  • Brown rice is a very nutritious and simple choice for a first-cereal recipe to feed your infant. Make sure the rice is whole grain. Store any whole grains, be it rice or oats or barley in an airtight container in a cool, dry location.
  • Do not use any "instant" or "quick cook" cereals in any baby food recipe. Such grains are processed and preserved and are not recommended as a young child's first food.
  • Do not serve baby cereal in a bottle but instead feed your child with a spoon and bowl. Such a feeding ritual is a very important step in your baby's development.
Baby Cereal Recipes
Rice Powder Cereal
You will need
  • 8 fl oz (1 cup) water
  • ¼ cup brown/white rice powder (grind rice in blender)
  • Milk formula or breast milk
Directions
  • Boil the water.
  • When the water boils, gradually add the rice powder.
  • Stir as you add the rice.
  • Leave the mixture to simmer for 10 minutes, stirring occasionally.
  • Add formula/breast milk to thicken the cereal as needed.
Whole Rice Cereal
You will need
  • ½ cup whole grain rice (brown/white)
  • 1 cup water
  • ½ cup breast milk/formula
Directions
  • Boil water and add rice when the water boils.
  • Stirring occasionally, leave rice to simmer for 20 minutes or as per cooking instructions on the packet.
  • When rice is cooked, leave it to cool slightly and add to it, the ½ cup of formula/breast milk.
  • Add enough to make a not-too-thick or thin puree.
Whole Oat Cereal
You will need
  • ¼ cup whole grain oats (no quick-mix or easy-to-make oats)
  • 1¼ cup water
  • Formula/breast milk
Directions
  • Using a blender, grind oats for 1-2 minutes, such that they turn into powder or flour.
  • In a pan, mix the water and oats.
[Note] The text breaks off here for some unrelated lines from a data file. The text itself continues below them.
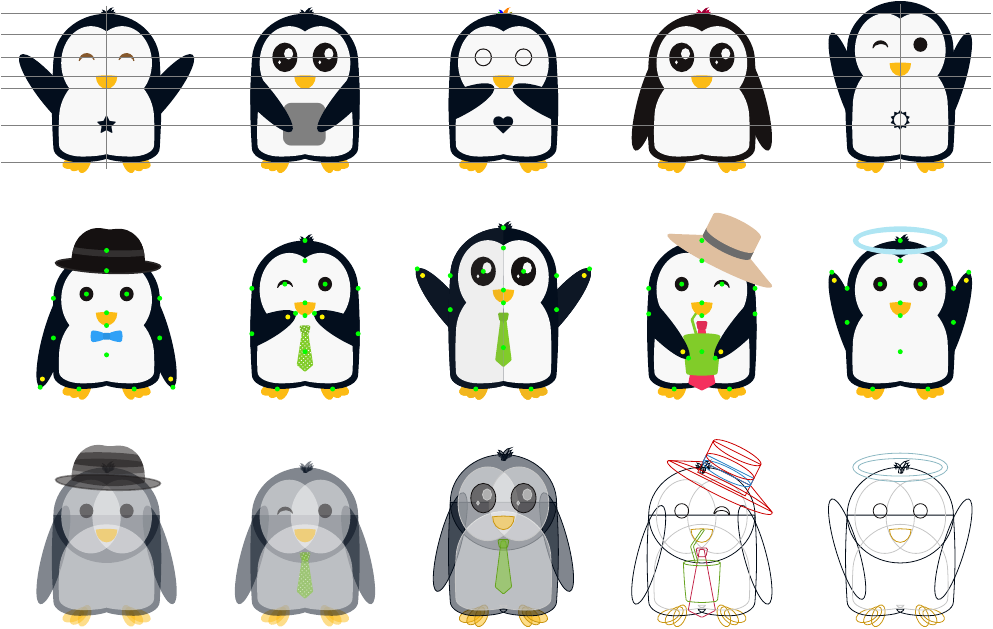
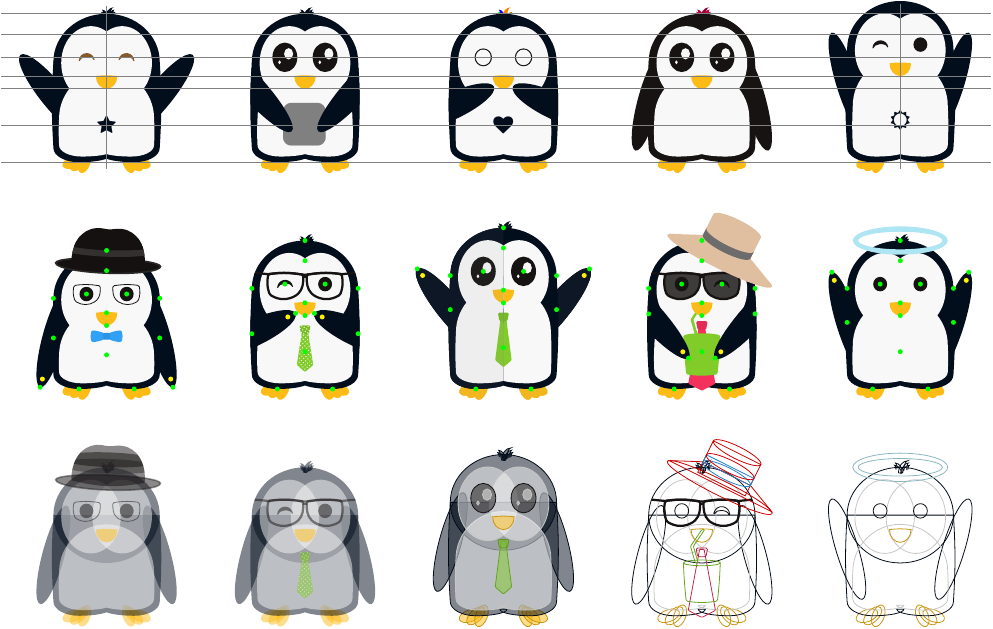
Before and after one commit to EagleoutIce/tikzpingus, a LaTeX document (showcase.tex, which reads tikzpingus.sty): the whole page. Compiled offline with pdfLaTeX.

Commit message:
(sun)glasses

```diff
--- a/tikzpingus.sty
+++ b/tikzpingus.sty
@@ -78,8 +78,11 @@
   /pingu/.search also={/tikz,/pgf}, /pingu/.cd,%
   name/.code                    = \def\pingu@name{#1},
   scale/.code                   = \def\pingu@scale{#1},
-  @block/.style                 = {fill=#1}, @pingu/.style = {},
+  @pingu@all/.style             = {},
+  @block/.style                 = {/pingu/@pingu@all=#1, fill=#1},
+  @draw/.style                  = {/pingu/@pingu@all=#1, draw=#1},
   @text/.style                  = {transform shape,text=\pingu@color@body@main},
+  @pingu/.style = {},
   % feet
   left foot/.code               = \pingu@color{foot@left}{#1},
   right foot/.code              = \pingu@color{foot@right}{#1},
@@ -158,7 +161,8 @@
 \def\pingu@path@[#1]#2#3;{\protected@edef\@tmp{#2}\ifx\@tmp\@pingu@none\else\path[#1,#2] #3;\fi}
 \long\def\pingu@block{\@dblarg\pingu@block@}
 \def\pingu@block@[#1]#2#3;{\protected@edef\@tmp{#2}\ifx\@tmp\@pingu@none\else\path[#1,/pingu/@block=#2] #3;\fi}
-
+\long\def\pingu@draw{\@dblarg\pingu@draw@}
+\def\pingu@draw@[#1]#2#3;{\protected@edef\@tmp{#2}\ifx\@tmp\@pingu@none\else\path[#1,/pingu/@draw=#2] #3;\fi}
 
 \newcommand*\pingu[1][]{\begingroup
 \tikzset{/pingu/.cd, defaults, #1}%
@@ -223,7 +227,7 @@
 		coordinate (\pingu@name-wings-side-left)
 		-- (0,\pingu@outer@off) coordinate (\pingu@name-wings-side-right) coordinate[pos=.5] (\pingu@name-bottom-top-center) -- cycle;
 
-	\pingu@block{\pingu@color@body@head} (\pingu@name-bottom-top-center) ellipse[x radius=\pingu@w@half, y radius=.9\pingu@w@half];
+	\pingu@block[save path=\pingu@upperpingu]{\pingu@color@body@head} (\pingu@name-bottom-top-center) ellipse[x radius=\pingu@w@half, y radius=.9\pingu@w@half];
 	\coordinate (\pingu@name-head-top) at ([yshift=.9\pingu@w@half]\pingu@name-bottom-top-center);
 }
 
@@ -465,6 +469,8 @@
 
 
 \def\pingu@draw@extras@above{%
+	\if@pingu@x@eyeframe@ \pingu@draw@ea@eyeframe \fi
+	\if@pingu@x@glasses@ \pingu@draw@ea@glasses \fi
 	\if@pingu@x@strawhat@ \pingu@draw@ea@strawhat \fi
 	\if@pingu@x@hat@ \pingu@draw@ea@hat \fi
 	\if@pingu@x@halo@ \pingu@draw@ea@halo \fi
@@ -549,7 +555,67 @@
 \pingu@block[even odd rule]{\pingu@color@halo} (\pingu@name-head-top) circle [x radius=\pingu@w@half-.1cm,y radius=.25cm] circle [x radius=\pingu@w@half-.195cm,y radius=.155cm];
 }
 
+% .########.##....##.########.########.########.....###....##.....##.########
+% .##........##..##..##.......##.......##.....##...##.##...###...###.##......
+% .##.........####...##.......##.......##.....##..##...##..####.####.##......
+% .######......##....######...######...########..##.....##.##.###.##.######..
+% .##..........##....##.......##.......##...##...#########.##.....##.##......
+% .##..........##....##.......##.......##....##..##.....##.##.....##.##......
+% .########....##....########.##.......##.....##.##.....##.##.....##.########
+\pingu@create@extra{eyeframe}{%
+	% extra halo
+	eyeframe/.forward to = /pingu/eye frame,
+	eye frame/.code = \pingu@set@extra{eyeframe}{true}\pingu@color{eyeframe}{#1},
+	eye frame/.default = pingu@black,
+}{}
+
+\def\pingu@draw@ea@eyeframe{%
+	% TODO: dynamic offsets
+	\pingu@draw{\pingu@color@eyeframe} [rounded corners=.25mm](\pingu@name-left-eye)++(-2mm,1.5mm) to[bend left=8] ++(4.2mm,0) to[out=-80,in=70] ++(-.2mm,-2.75mm) to[bend left=32.5] ++(-3.65mm,0mm) to[out=135,in=-90] ++(-.8mm,2.7mm) -- cycle;
+	\pingu@draw{\pingu@color@eyeframe} [rounded corners=.25mm](\pingu@name-right-eye)++(2mm,1.5mm) to[bend right=8] ++(-4.2mm,0) to[out=-100,in=110] ++(.2mm,-2.75mm) to[bend right=32.5] ++(3.65mm,0mm) to[out=45,in=-90] ++(.8mm,2.7mm) -- cycle;
+}
+
+% ..######...##..........###.....######...######..########..######.
+% .##....##..##.........##.##...##....##.##....##.##.......##....##
+% .##........##........##...##..##.......##.......##.......##......
+% .##...####.##.......##.....##..######...######..######....######.
+% .##....##..##.......#########.......##.......##.##.............##
+% .##....##..##.......##.....##.##....##.##....##.##.......##....##
+% ..######...########.##.....##..######...######..########..######.
+% sunglasses with fill as macro?
+\pingu@create@extra{glasses}{%
+	% extra halo
+	glasses/.code               = \pingu@set@extra{glasses}{true}\pingu@color{glasses}{#1},
+	glasses/.default            = pingu@black,
+	glasses left fill/.code     = \pingu@color{glasses@fill@l}{#1},
+	glasses right fill/.code    = \pingu@color{glasses@fill@r}{#1},
+	glasses left opacity/.code  = \def\pingu@x@glasses@op@l{#1},
+	glasses right opacity/.code = \def\pingu@x@glasses@op@r{#1},
+	glasses fill/.style         = {/pingu/glasses left fill=#1, /pingu/glasses right fill=#1},
+	glasses opacity/.style      = {/pingu/glasses left opacity=#1, /pingu/glasses right opacity=#1},
+	glasses line width/.code    = \def\pingu@x@glasses@lw{#1},
+	sunglasses/.forward to      = /pingu/sun glasses,
+	sun glasses/.style          = {/pingu/glasses=#1, /pingu/glasses fill=#1},
+	sun glasses/.default        = pingu@black,
+}{glasses line width=1.125\p@,glasses fill=\@pingu@none,glasses opacity=.825}
+
+% TODO: use save paths for everything
+\def\pingu@draw@ea@glasses{% fact: 1.33; modified first shift and ht
+	% TODO: dynamic offsets
+	\pingu@block[opacity=\pingu@x@glasses@op@l]{\pingu@color@glasses@fill@l} (\pingu@name-left-eye)++(-2.66mm,1.75mm) to[bend left=8] ++(5.586mm,0) to[out=-80,in=70] ++(-.266mm,-3.6mm) to[bend left=32.5] ++(-4.8545mm,0mm) to[out=135,in=-90] ++(-1.064mm,3.5mm) -- cycle;
+	\pingu@block[opacity=\pingu@x@glasses@op@r]{\pingu@color@glasses@fill@r} (\pingu@name-right-eye)++(2.66mm,1.75mm) to[bend right=8] ++(-5.586mm,0) to[out=-100,in=110] ++(.266mm,-3.6mm) to[bend right=32.5] ++(4.8545mm,0mm) to[out=45,in=-90] ++(1.064mm,3.5mm) -- cycle;
+	\pingu@draw[line width=\pingu@x@glasses@lw]{\pingu@color@glasses} [rounded corners=.25mm](\pingu@name-left-eye)++(-2.66mm,1.75mm) coordinate (\pingu@name-glasses-left-mid) to[bend left=8] ++(5.586mm,0) coordinate (\pingu@name-glasses-left-outer) to[out=-80,in=70] ++(-.266mm,-3.6mm) to[bend left=32.5] ++(-4.8545mm,0mm) to[out=135,in=-90] coordinate[pos=.9] (\pingu@name-glasses-left-mid-b) ++(-1.064mm,3.5mm) -- cycle;
+	\pingu@draw[line width=\pingu@x@glasses@lw]{\pingu@color@glasses} [rounded corners=.25mm] (\pingu@name-right-eye)++(2.66mm,1.75mm) coordinate (\pingu@name-glasses-right-mid) to[bend right=8] ++(-5.586mm,0) coordinate (\pingu@name-glasses-right-outer) to[out=-100,in=110] ++(.266mm,-3.6mm) to[bend right=32.5] ++(4.8545mm,0mm) to[out=45,in=-90] coordinate[pos=.9] (\pingu@name-glasses-right-mid-b) ++(1.064mm,3.5mm) -- cycle;
+	\pingu@draw[line width=\pingu@x@glasses@lw]{\pingu@color@glasses} (\pingu@name-glasses-right-mid) to[bend right=10] (\pingu@name-glasses-left-mid);
+	\pingu@draw[line width=\pingu@x@glasses@lw]{\pingu@color@glasses} (\pingu@name-glasses-right-mid-b) to[bend left=20] (\pingu@name-glasses-left-mid-b);
+	\scope
+	\clip[use path=\pingu@upperpingu];
+	\pingu@draw[line width=\pingu@x@glasses@lw]{\pingu@color@glasses}
+	(\pingu@name-glasses-right-mid) to[bend right=8] ++(-5.586mm,0) -- ++(-5mm,.5mm);
+	\pingu@draw[line width=\pingu@x@glasses@lw]{\pingu@color@glasses}
+	(\pingu@name-glasses-left-mid) to[bend left=8] ++(5.586mm,0) -- ++(5mm,.5mm);
+	\endscope
+}
 \let\pingu@create@selection\relax
 \let\pingu@create@extra\relax
-
 \endinput
```
Also changed, not shown: showcase.tex (+7 -8 lines).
Bring the mixture to boil, then leave it to simmer for 10 minutes.
  • Let the mixture cook and stir it frequently to prevent it from sticking.
  • Remove the pan from heat and leave it to cool.
  • You must add formula or breast milk to the oats, to form a smooth puree.
  • Similarly, you can cook quinoa or millet grains to make baby cereal but try to use the natural form of the grains and blend them to make a powder to use.
Barley Cereal
You will need
  • ¼ cup (2 oz) ground barley (grind grain in a blender or food processor)
  • 12 fl oz (1½ cup) water
Directions
  • Bring the water to boil in a saucepan.
  • Gradually stir in the barley powder.
  • Bring the mixture to boil, then reduce it to simmer.
  • Leave it to simmer for 15-20 minutes.
  • You can add breast milk or formula to add to the thickness.
Banana and Oats Cereal
You will need
  • ¼ cup dry oatmeal cereal
  • ¾ cup breast milk
  • 1/3 cup bananas, mashed
Directions
  • In a saucepan, mix oatmeal and ½ cup of breast milk.
  • Bring the mixture to boil and reduce the heat for 5 minutes, letting it to simmer.
  • Stir once in a while, to prevent the oatmeal from sticking.
  • In a bowl, mix the banana and ¼ cup of breast milk.
  • Add the oatmeal mix to the banana mix and stir well to form the cereal.
The shelf life of baby cereal made at home is between 48-72 hours, when stored in a refrigerator. The cereal may become thick or thin in consistency, so add more breast milk or formula if needed. Cereal can be frozen and then recooked and used. Its taste may vary, so try freezing a few portions to see whether your baby likes it or not. In summation, making your own cereal for your bundle of joy, is just one step in looking after your kid, so enjoy it while you can.